Politically, BC tends to the left, although the provincial situation isn’t so simply explained. While the NDP sits comfortably on the left flank in BC as it does elsewhere, the BC Liberals tend to be slightly right of centre a majority of the time. This often alienates it from the Federal Liberals, who are poll driven chameleons rather than resting on any strict ideological platform (although, more often than not, they tend left). The Liberals disappeared from the BC scene for 46 years after the Second World War, until the NDP won the 1991 election. The Liberals re-emerged to take the 2001 election, and have governed ever since, although Premier Christy Clark needed a by-election to keep her job after she lost her own seat in 2013, which is actually not an uncommon occurrence in Canada. Federally, the province has shifted between parties depending on the prevailing national mood of the time. As you would expect, the left parties perform better in Vancouver and Victoria, while the right performs more strongly in the suburbs and rural areas. BC is home to the only Greens MP in the House of Commons, Elizabeth May, whose seat shopping adventures, which I touched on previously, ended on Vancouver Island.

With the expansion of BC to 42 seats at this election, options open up for each of the parties to make some inroads into the others, the only exception being that nobody will make ground on the Greens vote. Numbers currently stand at 20 Conservative, 13 NDP, 2 Liberal, 1 Green and 1 Independent.

Current polling suggests the Conservatives will end up getting hammered, with just seven seats going blue, although BC has a propensity to swing a bit and this could well change by election day. The big winners to date are the Liberals, who currently lead in 11 ridings, while the NDP are hoping for a surge in a province where the resource sector is offset by a very strong environmental movement. The NDP vote will get a boost from the provincial opposition making noise during the campaign about the BC Liberal government, although it is difficult to predict just how much a Trudeau-led Liberal Party will be hurt by any poor performance by the provincial government. The BC Liberals stay out of federal affairs, and the Clark government has done little to raise any real controversy. Federally, aside from oil pipelines, the major issue in and around Vancouver seems to be foreign investment driving up housing prices (who says we have nothing in common with Canada?), with only Stephen Harper having anything to say on it besides moaning, and even then he has only committed to ‘look at the issue’.

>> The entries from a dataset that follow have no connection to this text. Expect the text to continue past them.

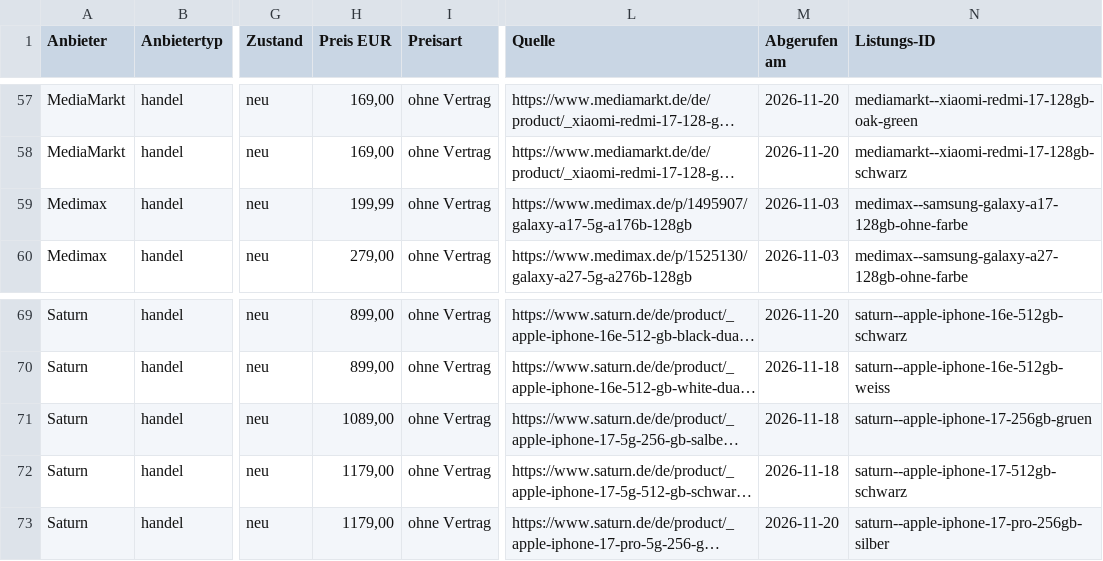
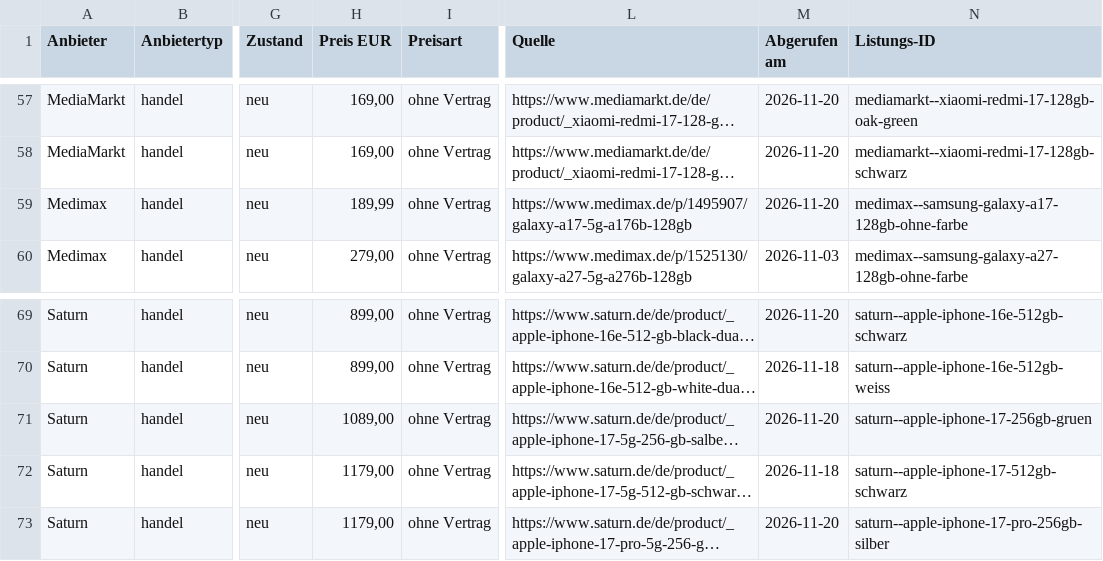
Before and after one commit to Antonio20045/telco-radar, a CSV file: site/exporte/geraete-aktuell.csv, drawn as a sheet; only a part is shown, gaps mark what is left out; long unchanged cells end in …; the diff names each change by its address in the sheet, - before the commit and + after, or states it on an @@ line.

```diff
--- a/site/exporte/geraete-aktuell.csv
+++ b/site/exporte/geraete-aktuell.csv
-H59 (Preis EUR): 199,99
+H59 (Preis EUR): 189,99
-M59 (Abgerufen am): 2026-11-03
+M59 (Abgerufen am): 2026-11-20
-M71 (Abgerufen am): 2026-11-18
+M71 (Abgerufen am): 2026-11-20
```
Also changed, not shown: site/exporte/geraete-historie.csv, 30 other files.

The Greens, depending on which week it is, have the ability to win the seat of Victoria, or finish a disappointing third, in addition to May’s lock on Saanich-Gulf Islands. In the last few weeks, though, the NDP have looked far more comfortable in Victoria. At this stage, you can definitely lock in seven seats for the Liberals, one for the Greens, 17 for the NDP and four for the Conservatives, leaving 13 up for grabs. I daresay these numbers will change, though, so all predictions on BC are to be taken with a grain of salt until the final week of the campaign.


Lib: 35 (+7)     Con: 69 (+15)     NDP: 34 (+19)     BQ: 0     Grn: 1 (+1)     Oth: 0

3 thoughts on “Canada Votes: Preview – The West

  1. This is a very good summary of Canadian politics for people with some interest, but lacking the time to really delve into it. Thanks.

  2. A friend in Vancouver tells me that the Liberals are currently in government with 20 seats, and the Conservatives have 2 seats in BC. I think you have these two numbers around the wrong way.

  3. The numbers quoted are for Federal MPs elected in 2011, not the provincial govt numbers, which the Liberals have a majority of.

Leave a Reply